There are many styles and changes that have been made to dog tags over the years. The idea stems all the way back from the Civil War when soldiers were worried about being buried in unmarked graves. They would fashion their own personal identification in various different ways. Some examples were marking their clothing, using old coins, bits of copper or lead and stamping their names on to the item and attaching it somewhere on their person. For the fortunate ones that could afford engraved Jewelry, they would purchase such items from peddlers that would follow the armies during the war. Dog tags were officially issued in 1906. The army put out an official order requiring aluminum disc shaped ID tags. From this point on military issued ID tags “dog tags” have undergone many changes. This is why it is important when wanting to replicate your tags or a loved one’s dog tags, that you know the branch and year of service. Because not only did the differences occur between branches it also changed between and during wars.
Besides serving as an article of identification, in 1941 it became a means of life saving information. It was at this time that they added a person’s blood group. Indicated by symbols “A”, “B”, “AB”, and “O” at this time the RH negative blood types were not available till the 1950s.

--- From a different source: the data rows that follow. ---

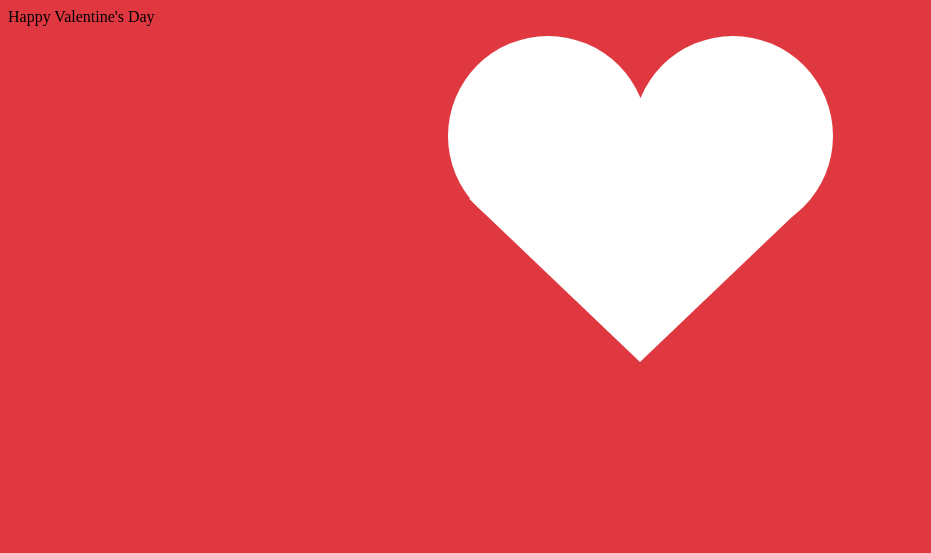
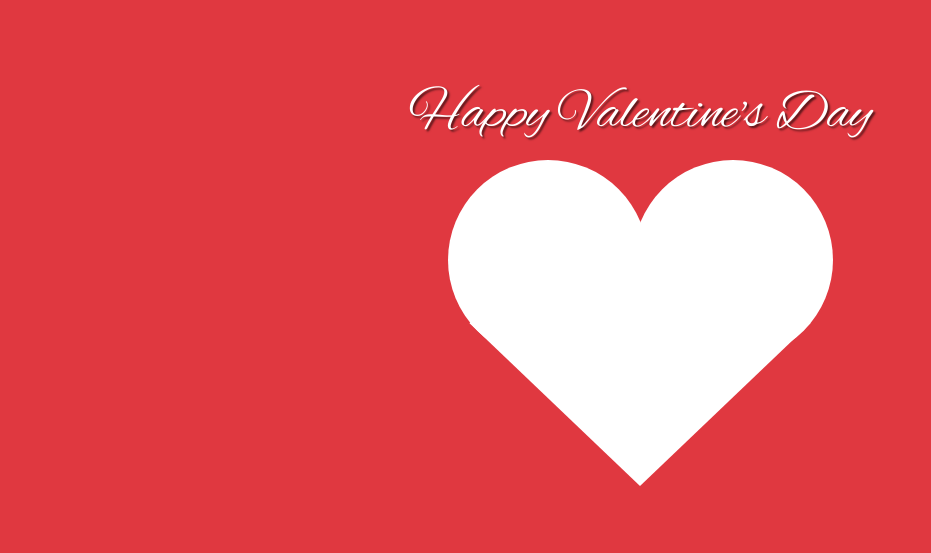
Before and after one commit to alicelara/happy-valentines-css, a plain HTML site: page index.html in a window 1280 px wide. Shown: the whole page, without its empty margins (0-931 px from the left). Drawn offline with Linux system fonts and the light colour scheme.

Commit message:
including class to change font

```diff
--- a/style.css
+++ b/style.css
@@ -6,7 +6,16 @@
 }
 
 body{
-background-color:#E03840;
+  background-color:#E03840;
+}
+
+.happy{
+  margin-top: 80px;
+  font-family: 'Alex Brush', cursive;
+  font-size: 3.5em;
+  text-align: center;
+  color: #FFF;
+  text-shadow: 2px 2px 2px rgba(0,0,0,0.6);
 }
 
 .wrapper {
```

Furthermore, listing the soldiers’ yearly tetanus toxoid vaccination was also added. This was symbolized by the letter “T” and the last numerals of the year of vaccination. In addition, the religion of the soldier was also added to the very far bottom of the tag. The choices being only a few groups then, “C” catholic, “H” Hebrew, “P” protestant for WW2 and Korean War tags. Other options wouldn’t come till 1956.
There are also notched and un-notched tags. The notch is located on one end of the tag. There is an on-going myth/legend that has been around since M-1940 tags were introduced. The myth is, following death, the tag will be inserted into the mouth between the teeth. This would hold the mouth open, allowing gases to escape and the body. This however is not true. The purpose for the notch was due to the addressograph printer that would hold the tag in the proper position for embossing.
To see samples of all the different styles please see the pictures below.
***DOG TAGS a history of the American military identification tag 1861-2002 by Paul F Braddock